Germaine Anne Joplin
Germaine Anne Joplin (1903-1989) was one of the students attracted to geology through the influence of Edgeworth David (and later by W.R. Browne). After taking up geological studies relatively late (at the age of 23) at Sydney University, she graduated B.Sc. with the University Medal in 1930, before going on to Cambridge with a Science Research Scholarship and a Fellowship of the International Federation of University Women to study petrology with C.E. Tilley. After gaining her Ph.D. in 1936 she returned to Sydney, becoming Curator of the Geological Museum and Assistant Lecturer in Petrology.
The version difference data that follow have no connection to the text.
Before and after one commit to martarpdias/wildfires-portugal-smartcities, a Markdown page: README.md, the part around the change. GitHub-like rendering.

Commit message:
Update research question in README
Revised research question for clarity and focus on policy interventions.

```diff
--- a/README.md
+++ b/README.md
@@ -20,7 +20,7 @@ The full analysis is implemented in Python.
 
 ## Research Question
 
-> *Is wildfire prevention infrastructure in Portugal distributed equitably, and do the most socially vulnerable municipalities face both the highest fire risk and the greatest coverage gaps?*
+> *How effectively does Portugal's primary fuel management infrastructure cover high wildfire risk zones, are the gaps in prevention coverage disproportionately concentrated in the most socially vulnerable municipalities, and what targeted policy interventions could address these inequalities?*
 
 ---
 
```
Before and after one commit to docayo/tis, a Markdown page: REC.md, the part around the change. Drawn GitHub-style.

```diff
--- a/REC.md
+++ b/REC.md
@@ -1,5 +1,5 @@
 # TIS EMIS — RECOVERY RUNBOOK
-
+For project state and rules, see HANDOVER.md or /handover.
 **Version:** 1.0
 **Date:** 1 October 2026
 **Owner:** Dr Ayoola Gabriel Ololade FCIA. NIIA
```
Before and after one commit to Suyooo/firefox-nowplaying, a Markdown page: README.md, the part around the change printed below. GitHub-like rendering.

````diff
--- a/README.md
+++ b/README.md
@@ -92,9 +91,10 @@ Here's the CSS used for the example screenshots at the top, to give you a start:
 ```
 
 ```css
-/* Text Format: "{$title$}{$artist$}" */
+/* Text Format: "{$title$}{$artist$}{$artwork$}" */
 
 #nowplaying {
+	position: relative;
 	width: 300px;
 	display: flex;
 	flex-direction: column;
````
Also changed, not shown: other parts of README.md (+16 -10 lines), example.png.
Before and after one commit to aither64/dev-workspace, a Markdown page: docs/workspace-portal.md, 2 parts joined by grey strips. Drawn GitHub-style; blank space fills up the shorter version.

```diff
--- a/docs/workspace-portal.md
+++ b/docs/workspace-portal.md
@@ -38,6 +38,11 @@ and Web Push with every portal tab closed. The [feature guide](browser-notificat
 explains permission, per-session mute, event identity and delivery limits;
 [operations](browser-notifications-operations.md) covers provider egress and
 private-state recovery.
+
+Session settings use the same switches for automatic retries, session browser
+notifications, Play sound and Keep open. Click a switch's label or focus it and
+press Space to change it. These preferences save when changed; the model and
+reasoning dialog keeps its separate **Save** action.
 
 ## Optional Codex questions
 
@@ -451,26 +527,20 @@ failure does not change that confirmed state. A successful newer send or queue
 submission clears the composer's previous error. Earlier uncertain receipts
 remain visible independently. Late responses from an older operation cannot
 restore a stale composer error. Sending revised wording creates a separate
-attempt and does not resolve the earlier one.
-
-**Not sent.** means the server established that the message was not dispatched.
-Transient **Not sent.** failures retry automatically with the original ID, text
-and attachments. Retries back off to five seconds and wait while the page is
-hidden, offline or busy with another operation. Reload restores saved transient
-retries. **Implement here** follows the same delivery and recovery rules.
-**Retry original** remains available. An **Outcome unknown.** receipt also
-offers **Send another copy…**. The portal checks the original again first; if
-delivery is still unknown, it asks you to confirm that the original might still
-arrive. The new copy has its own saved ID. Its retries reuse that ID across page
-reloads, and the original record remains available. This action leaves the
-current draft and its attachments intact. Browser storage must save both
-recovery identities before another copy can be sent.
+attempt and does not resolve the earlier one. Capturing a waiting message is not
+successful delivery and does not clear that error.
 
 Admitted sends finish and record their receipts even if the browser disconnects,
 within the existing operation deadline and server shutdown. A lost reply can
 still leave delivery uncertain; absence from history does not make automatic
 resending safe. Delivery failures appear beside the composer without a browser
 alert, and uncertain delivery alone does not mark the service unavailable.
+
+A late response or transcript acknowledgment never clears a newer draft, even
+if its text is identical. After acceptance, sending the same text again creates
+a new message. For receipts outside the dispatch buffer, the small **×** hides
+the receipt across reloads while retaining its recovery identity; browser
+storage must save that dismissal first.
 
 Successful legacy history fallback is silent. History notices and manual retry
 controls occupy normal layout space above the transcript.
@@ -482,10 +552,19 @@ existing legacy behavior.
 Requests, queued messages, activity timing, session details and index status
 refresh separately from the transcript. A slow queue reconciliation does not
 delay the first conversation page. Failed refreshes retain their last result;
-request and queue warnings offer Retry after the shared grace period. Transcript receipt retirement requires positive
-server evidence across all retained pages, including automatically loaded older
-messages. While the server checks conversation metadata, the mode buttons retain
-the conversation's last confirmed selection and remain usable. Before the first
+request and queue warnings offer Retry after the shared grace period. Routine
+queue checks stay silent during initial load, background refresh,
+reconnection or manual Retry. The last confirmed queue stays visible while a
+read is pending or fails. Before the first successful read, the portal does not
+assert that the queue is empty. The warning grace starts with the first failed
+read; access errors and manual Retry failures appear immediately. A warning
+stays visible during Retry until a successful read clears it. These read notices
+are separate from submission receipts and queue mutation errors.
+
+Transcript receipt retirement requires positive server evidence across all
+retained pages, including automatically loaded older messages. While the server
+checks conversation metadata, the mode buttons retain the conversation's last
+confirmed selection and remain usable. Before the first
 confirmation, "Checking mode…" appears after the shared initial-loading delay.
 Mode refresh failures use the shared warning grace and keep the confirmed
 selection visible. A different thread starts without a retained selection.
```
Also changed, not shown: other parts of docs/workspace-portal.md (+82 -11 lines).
She resigned in 1941, taking a Linnean Fellowship to enable her to follow up Browne's work on the Cooma metamorphic belt, which she completed in 1945. From 1945 to 1949 she returned to lecturing in igneous and metamorphic petrology at Sydney University, influencing a number of students to take up research studies in petrology. Her publications in these years included studies of the Hartley granites, the skarns of Ben Bullen and the metamorphic rocks around Albury. Her work on the interaction of primary granitic and primary basaltic magmas earned her a D.Sc. from the University in 1950.